### Dataset records

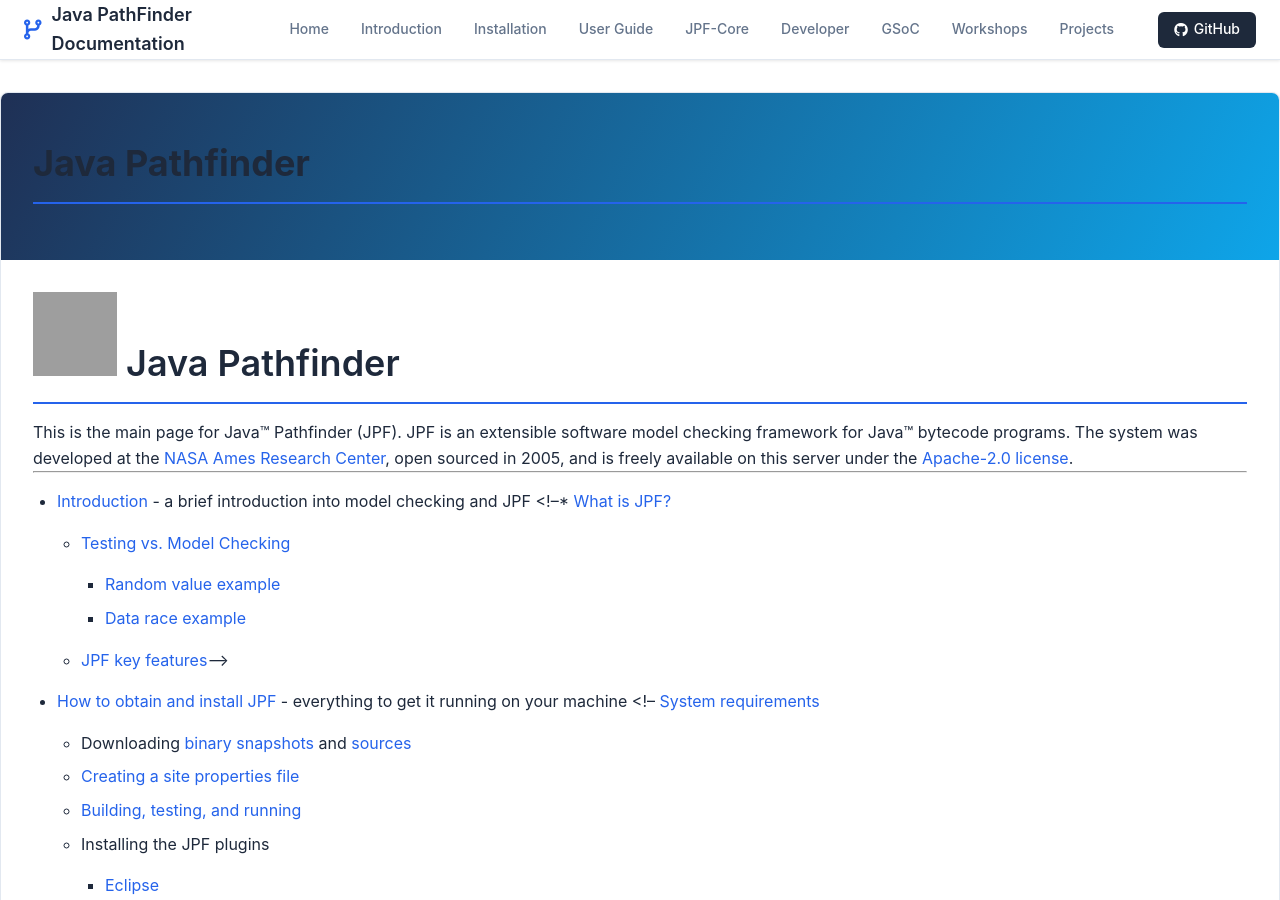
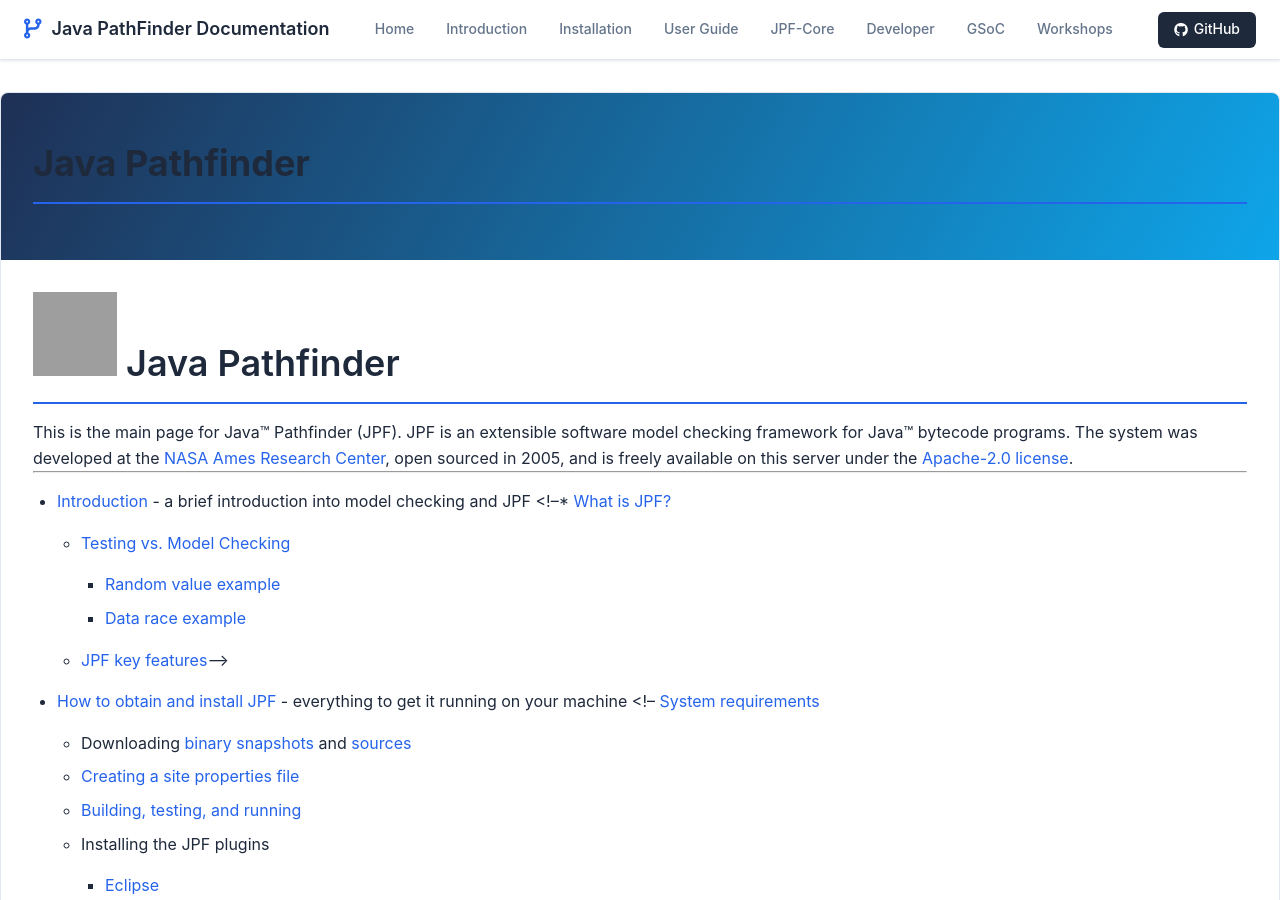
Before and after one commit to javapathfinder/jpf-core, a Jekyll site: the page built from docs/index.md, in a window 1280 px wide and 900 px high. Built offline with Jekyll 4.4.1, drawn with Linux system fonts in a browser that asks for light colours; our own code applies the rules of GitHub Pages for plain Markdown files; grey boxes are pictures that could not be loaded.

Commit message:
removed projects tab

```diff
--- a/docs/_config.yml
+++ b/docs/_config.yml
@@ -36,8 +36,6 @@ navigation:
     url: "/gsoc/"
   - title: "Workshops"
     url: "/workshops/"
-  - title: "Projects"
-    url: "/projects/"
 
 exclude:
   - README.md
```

--

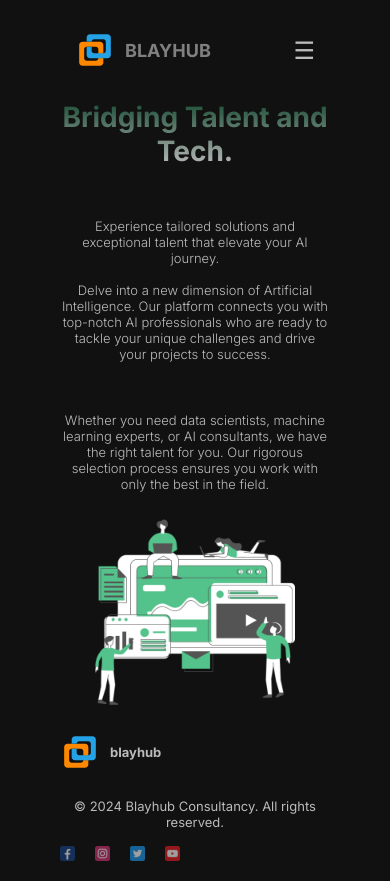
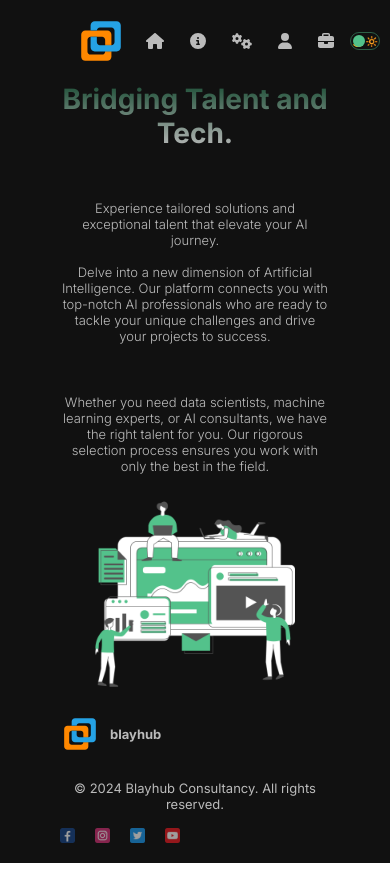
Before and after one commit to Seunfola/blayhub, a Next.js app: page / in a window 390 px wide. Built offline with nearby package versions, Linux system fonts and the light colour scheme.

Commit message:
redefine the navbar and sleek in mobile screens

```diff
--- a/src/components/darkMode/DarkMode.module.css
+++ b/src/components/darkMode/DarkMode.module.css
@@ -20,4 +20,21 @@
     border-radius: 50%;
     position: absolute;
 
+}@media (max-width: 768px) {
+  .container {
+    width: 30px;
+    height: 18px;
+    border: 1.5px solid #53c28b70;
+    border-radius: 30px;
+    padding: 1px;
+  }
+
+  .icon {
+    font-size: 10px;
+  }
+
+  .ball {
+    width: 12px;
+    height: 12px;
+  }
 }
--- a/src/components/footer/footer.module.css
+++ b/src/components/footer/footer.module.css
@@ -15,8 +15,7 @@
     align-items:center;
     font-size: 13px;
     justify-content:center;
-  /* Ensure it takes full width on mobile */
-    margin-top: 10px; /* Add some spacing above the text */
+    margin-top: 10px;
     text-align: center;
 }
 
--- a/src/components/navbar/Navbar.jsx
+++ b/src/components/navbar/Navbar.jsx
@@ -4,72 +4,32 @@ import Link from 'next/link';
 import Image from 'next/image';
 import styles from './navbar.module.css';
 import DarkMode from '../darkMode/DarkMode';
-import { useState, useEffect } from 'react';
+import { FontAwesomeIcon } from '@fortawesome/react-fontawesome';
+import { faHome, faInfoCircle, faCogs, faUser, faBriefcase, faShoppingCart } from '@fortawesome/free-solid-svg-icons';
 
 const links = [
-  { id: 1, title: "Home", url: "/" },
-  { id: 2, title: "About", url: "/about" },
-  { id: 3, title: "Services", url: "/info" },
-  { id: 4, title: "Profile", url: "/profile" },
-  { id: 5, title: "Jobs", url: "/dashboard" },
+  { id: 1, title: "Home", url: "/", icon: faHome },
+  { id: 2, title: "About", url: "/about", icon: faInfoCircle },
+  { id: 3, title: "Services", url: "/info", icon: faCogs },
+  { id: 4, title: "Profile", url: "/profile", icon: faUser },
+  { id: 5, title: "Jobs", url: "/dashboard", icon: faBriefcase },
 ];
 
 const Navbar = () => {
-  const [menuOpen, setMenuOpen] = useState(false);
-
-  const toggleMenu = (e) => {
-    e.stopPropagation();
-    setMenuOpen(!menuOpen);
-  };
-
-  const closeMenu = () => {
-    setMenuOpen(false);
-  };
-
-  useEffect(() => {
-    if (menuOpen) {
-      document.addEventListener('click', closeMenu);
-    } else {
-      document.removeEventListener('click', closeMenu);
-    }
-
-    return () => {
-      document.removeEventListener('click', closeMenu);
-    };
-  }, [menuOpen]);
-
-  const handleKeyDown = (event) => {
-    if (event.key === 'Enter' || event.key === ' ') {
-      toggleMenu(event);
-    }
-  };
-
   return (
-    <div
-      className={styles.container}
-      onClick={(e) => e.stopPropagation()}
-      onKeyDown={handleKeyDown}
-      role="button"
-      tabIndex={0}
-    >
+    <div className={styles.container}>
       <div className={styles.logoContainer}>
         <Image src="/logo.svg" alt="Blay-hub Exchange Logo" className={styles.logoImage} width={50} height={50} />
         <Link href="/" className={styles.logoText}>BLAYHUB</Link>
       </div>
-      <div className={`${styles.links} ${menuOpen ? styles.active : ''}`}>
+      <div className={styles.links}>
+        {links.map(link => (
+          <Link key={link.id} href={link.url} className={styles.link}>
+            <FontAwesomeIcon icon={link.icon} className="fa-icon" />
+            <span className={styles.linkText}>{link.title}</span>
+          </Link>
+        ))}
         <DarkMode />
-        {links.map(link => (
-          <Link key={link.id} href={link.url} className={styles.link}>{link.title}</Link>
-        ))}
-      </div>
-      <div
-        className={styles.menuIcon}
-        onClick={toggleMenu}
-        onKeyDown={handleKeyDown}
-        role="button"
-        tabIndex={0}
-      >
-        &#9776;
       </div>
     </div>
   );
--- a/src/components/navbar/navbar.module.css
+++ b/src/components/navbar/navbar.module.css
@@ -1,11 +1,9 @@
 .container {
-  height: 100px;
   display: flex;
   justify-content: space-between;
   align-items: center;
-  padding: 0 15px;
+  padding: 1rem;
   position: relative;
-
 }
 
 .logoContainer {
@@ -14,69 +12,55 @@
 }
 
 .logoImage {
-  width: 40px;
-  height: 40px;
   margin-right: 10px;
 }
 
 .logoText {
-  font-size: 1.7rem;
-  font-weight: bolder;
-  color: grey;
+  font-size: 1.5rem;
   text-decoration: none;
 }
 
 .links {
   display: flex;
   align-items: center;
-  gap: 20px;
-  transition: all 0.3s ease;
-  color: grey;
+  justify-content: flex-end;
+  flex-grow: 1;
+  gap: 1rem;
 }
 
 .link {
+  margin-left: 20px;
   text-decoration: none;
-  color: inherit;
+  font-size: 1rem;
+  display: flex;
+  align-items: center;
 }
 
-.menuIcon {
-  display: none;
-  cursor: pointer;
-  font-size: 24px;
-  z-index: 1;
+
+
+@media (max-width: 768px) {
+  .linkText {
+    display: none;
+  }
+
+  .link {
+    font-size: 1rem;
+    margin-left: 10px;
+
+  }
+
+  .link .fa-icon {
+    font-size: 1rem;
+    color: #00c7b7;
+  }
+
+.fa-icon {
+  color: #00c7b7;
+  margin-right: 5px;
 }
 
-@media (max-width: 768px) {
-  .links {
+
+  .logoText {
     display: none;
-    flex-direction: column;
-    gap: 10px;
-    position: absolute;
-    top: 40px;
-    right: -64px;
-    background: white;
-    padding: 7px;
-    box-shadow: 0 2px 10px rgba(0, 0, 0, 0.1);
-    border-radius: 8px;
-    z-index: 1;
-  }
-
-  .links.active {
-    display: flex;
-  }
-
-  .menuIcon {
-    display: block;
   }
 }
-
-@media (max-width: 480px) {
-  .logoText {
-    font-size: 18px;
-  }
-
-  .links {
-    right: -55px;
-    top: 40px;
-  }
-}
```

### Your assignment
Find every line in the records above that contains the word "height", and copy each one.

### Response area
+    height: 18px;
+    height: 12px;
         <Image src="/logo.svg" alt="Blay-hub Exchange Logo" className={styles.logoImage} width={50} height={50} />
-  height: 100px;
-  height: 40px;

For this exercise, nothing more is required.